Lines from the one containing "What changed in" through the final line of the records are the only ones to copy, and each must match exactly.

***** THE DATA *****

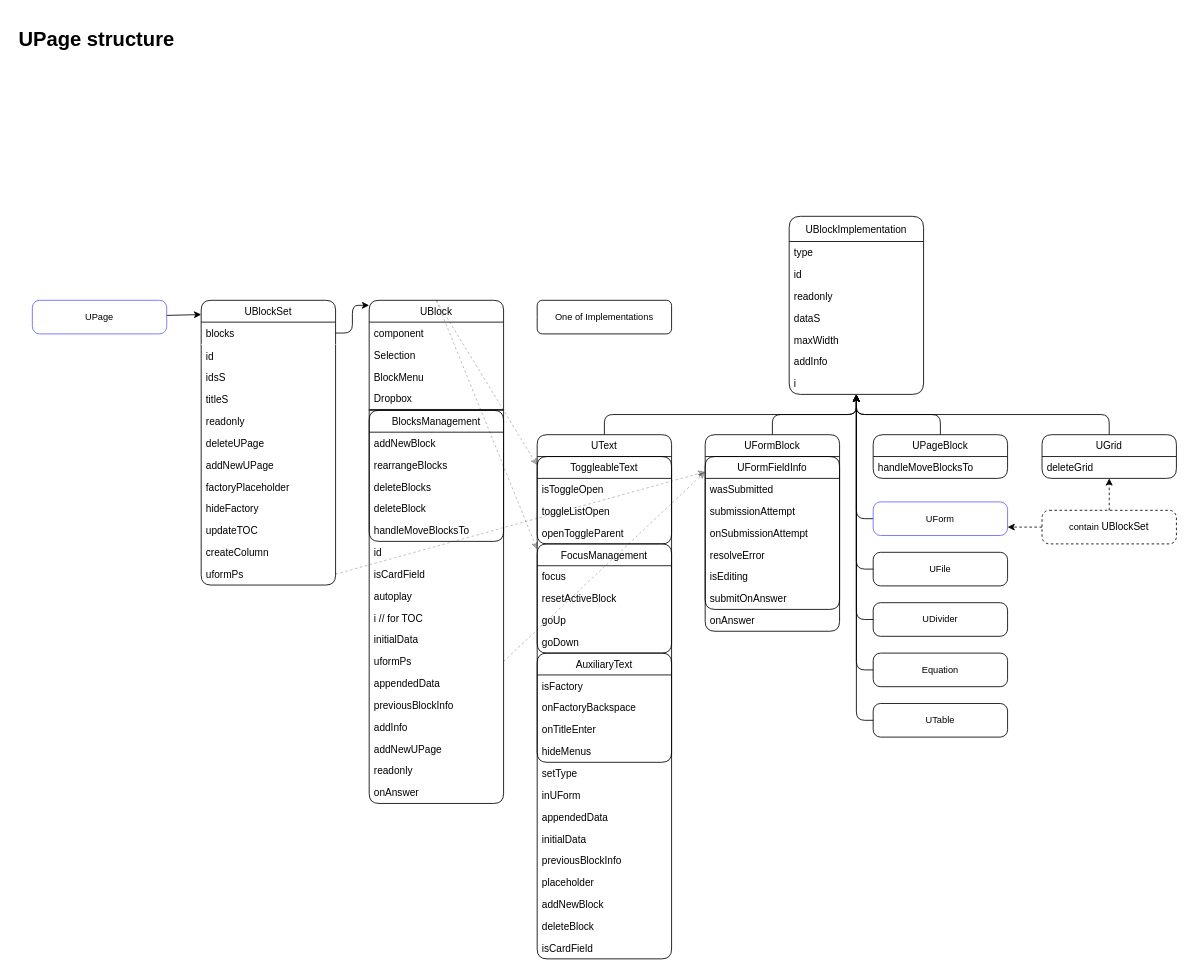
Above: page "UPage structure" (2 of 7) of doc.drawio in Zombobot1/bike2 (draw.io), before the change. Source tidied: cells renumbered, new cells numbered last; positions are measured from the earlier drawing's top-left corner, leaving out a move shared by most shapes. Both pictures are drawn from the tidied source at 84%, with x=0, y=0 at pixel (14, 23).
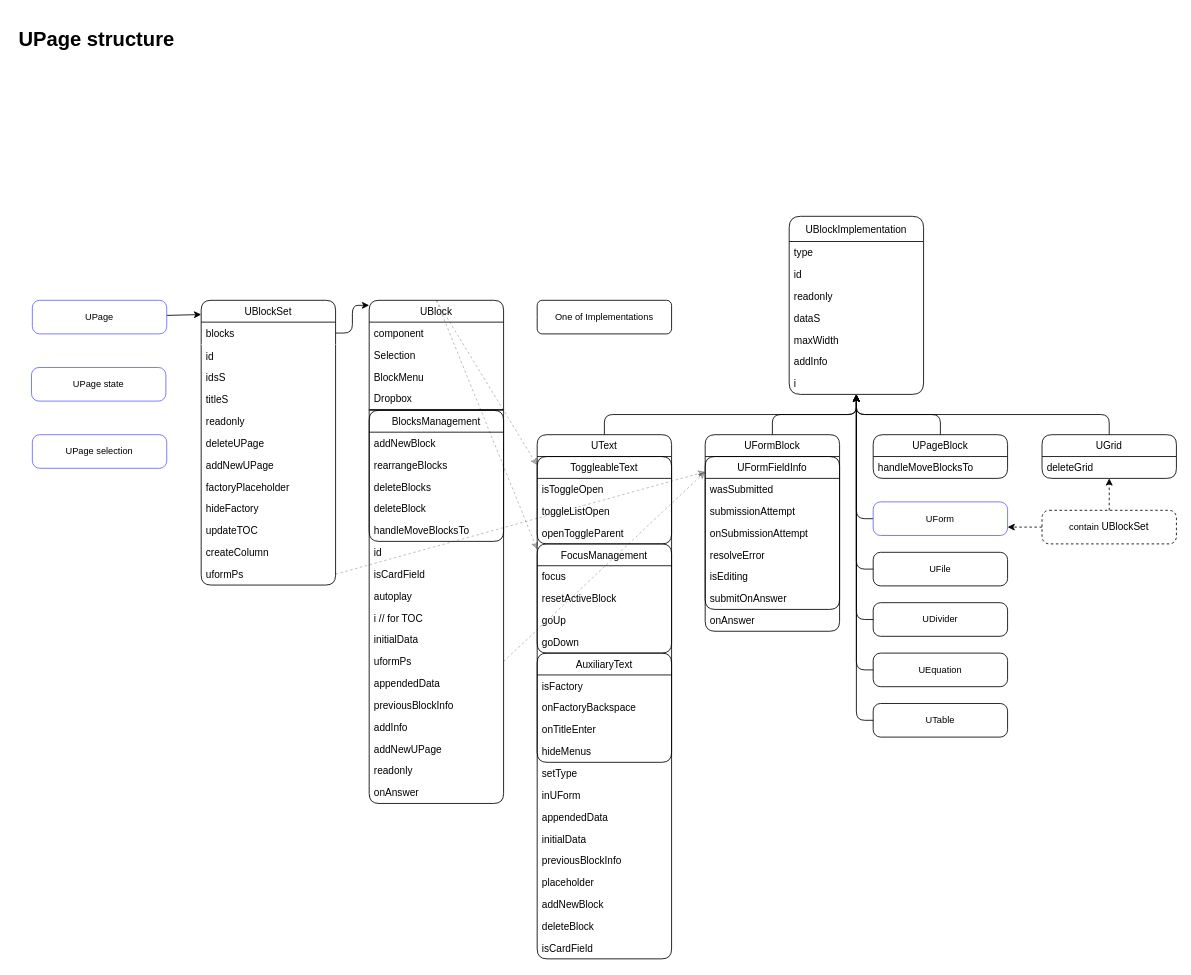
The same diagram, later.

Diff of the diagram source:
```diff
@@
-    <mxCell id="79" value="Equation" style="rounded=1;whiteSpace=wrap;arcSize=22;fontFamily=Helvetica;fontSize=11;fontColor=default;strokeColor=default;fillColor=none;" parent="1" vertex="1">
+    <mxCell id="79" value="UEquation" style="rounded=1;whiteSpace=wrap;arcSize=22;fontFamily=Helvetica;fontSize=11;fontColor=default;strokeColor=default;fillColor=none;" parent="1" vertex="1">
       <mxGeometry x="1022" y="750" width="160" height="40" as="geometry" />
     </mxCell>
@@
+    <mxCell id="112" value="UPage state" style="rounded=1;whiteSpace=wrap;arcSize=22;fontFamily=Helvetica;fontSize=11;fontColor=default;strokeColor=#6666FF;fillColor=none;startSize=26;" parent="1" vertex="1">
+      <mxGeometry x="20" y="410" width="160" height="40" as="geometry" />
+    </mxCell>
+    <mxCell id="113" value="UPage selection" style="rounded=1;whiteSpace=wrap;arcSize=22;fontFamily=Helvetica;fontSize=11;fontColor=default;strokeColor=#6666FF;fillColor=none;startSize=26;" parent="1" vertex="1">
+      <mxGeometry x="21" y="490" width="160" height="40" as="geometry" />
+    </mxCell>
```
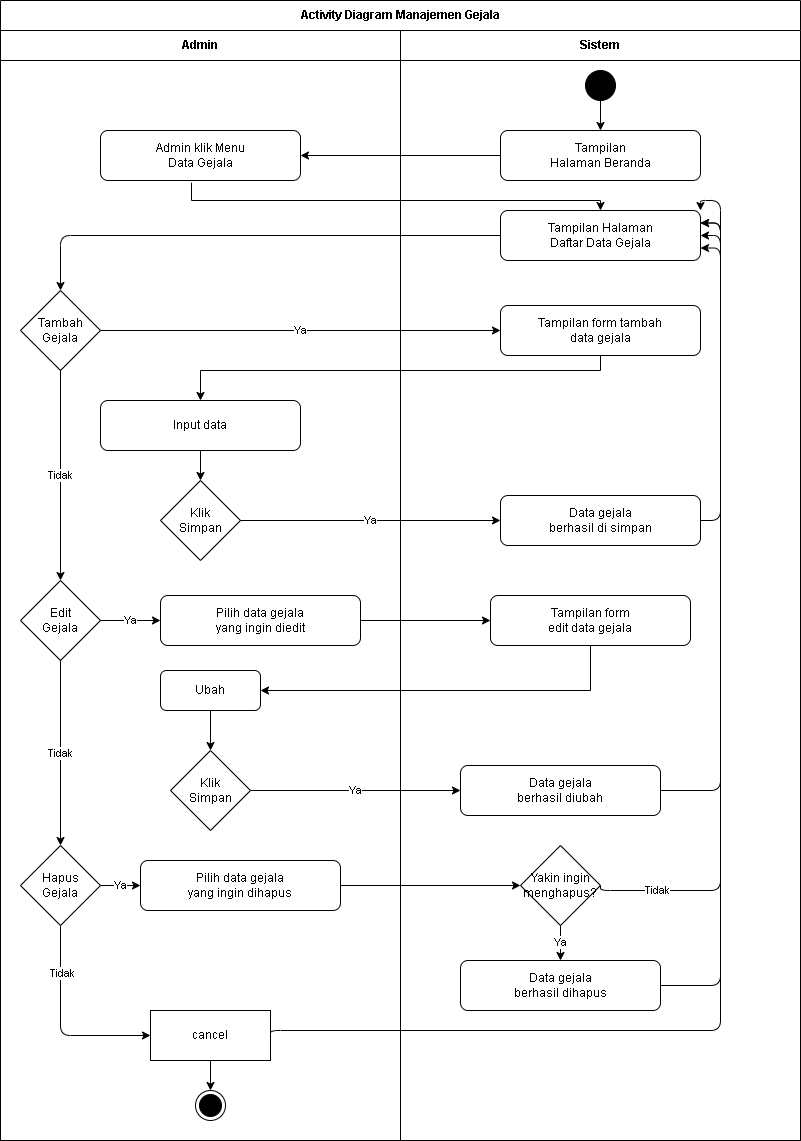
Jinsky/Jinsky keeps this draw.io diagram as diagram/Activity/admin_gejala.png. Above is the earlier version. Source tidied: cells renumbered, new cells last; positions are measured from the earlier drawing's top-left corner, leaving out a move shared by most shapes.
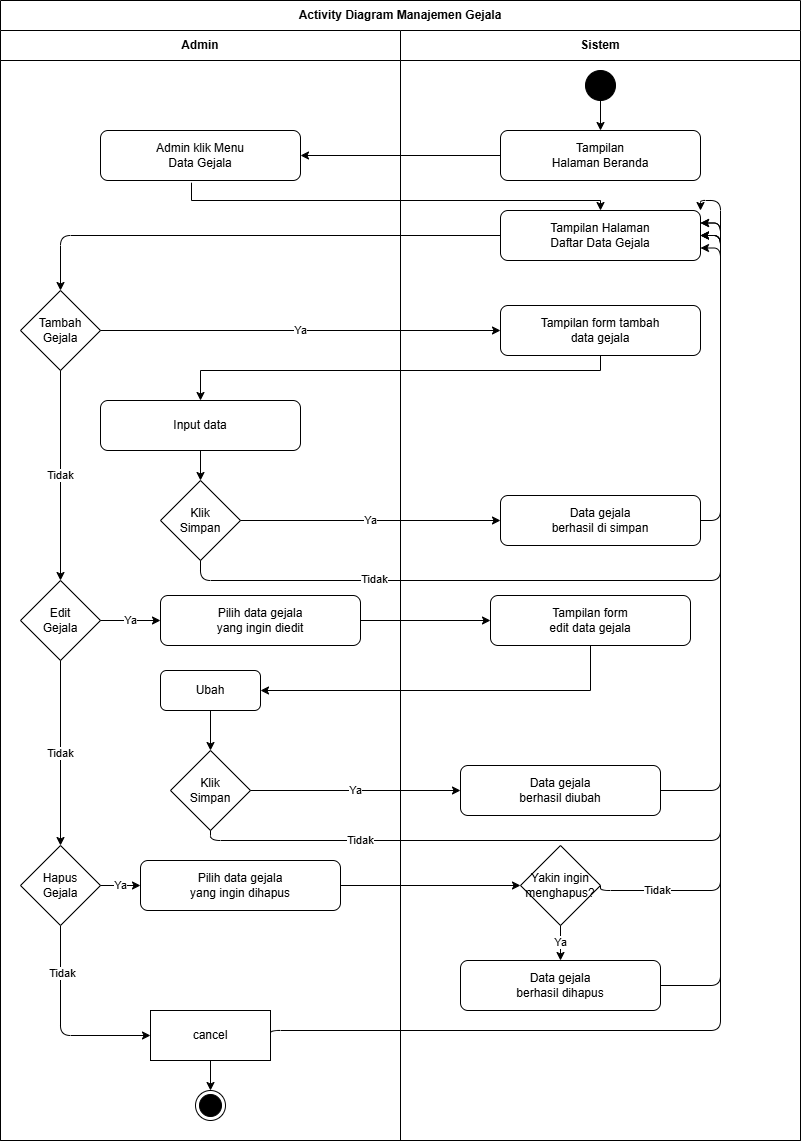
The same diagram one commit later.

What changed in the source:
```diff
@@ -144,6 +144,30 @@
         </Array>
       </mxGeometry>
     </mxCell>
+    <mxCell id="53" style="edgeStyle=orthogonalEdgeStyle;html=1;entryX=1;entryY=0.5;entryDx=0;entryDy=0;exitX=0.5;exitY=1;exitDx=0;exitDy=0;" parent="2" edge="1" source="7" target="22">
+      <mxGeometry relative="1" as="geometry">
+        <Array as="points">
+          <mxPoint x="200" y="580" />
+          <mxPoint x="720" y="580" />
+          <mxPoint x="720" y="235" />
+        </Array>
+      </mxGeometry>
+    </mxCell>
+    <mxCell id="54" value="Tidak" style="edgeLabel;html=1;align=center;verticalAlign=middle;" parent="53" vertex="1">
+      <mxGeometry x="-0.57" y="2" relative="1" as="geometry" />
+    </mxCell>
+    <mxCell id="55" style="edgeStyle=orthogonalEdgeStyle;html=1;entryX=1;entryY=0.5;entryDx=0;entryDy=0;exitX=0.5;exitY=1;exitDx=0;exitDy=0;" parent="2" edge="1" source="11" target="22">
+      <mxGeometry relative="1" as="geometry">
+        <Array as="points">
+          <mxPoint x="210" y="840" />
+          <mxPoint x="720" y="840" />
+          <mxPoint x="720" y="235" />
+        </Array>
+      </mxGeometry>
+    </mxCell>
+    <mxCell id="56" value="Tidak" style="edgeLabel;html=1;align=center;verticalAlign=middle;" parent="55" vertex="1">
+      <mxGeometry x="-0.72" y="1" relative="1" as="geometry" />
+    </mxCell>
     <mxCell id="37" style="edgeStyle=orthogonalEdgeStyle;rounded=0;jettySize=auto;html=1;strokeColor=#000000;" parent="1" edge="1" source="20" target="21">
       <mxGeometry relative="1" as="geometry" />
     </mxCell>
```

*****

**PROBLEM SOLUTION**
What changed in the source:
```diff
@@ -144,6 +144,30 @@
         </Array>
       </mxGeometry>
     </mxCell>
+    <mxCell id="53" style="edgeStyle=orthogonalEdgeStyle;html=1;entryX=1;entryY=0.5;entryDx=0;entryDy=0;exitX=0.5;exitY=1;exitDx=0;exitDy=0;" parent="2" edge="1" source="7" target="22">
+      <mxGeometry relative="1" as="geometry">
+        <Array as="points">
+          <mxPoint x="200" y="580" />
+          <mxPoint x="720" y="580" />
+          <mxPoint x="720" y="235" />
+        </Array>
+      </mxGeometry>
+    </mxCell>
+    <mxCell id="54" value="Tidak" style="edgeLabel;html=1;align=center;verticalAlign=middle;" parent="53" vertex="1">
+      <mxGeometry x="-0.57" y="2" relative="1" as="geometry" />
+    </mxCell>
+    <mxCell id="55" style="edgeStyle=orthogonalEdgeStyle;html=1;entryX=1;entryY=0.5;entryDx=0;entryDy=0;exitX=0.5;exitY=1;exitDx=0;exitDy=0;" parent="2" edge="1" source="11" target="22">
+      <mxGeometry relative="1" as="geometry">
+        <Array as="points">
+          <mxPoint x="210" y="840" />
+          <mxPoint x="720" y="840" />
+          <mxPoint x="720" y="235" />
+        </Array>
+      </mxGeometry>
+    </mxCell>
+    <mxCell id="56" value="Tidak" style="edgeLabel;html=1;align=center;verticalAlign=middle;" parent="55" vertex="1">
+      <mxGeometry x="-0.72" y="1" relative="1" as="geometry" />
+    </mxCell>
     <mxCell id="37" style="edgeStyle=orthogonalEdgeStyle;rounded=0;jettySize=auto;html=1;strokeColor=#000000;" parent="1" edge="1" source="20" target="21">
       <mxGeometry relative="1" as="geometry" />
     </mxCell>
```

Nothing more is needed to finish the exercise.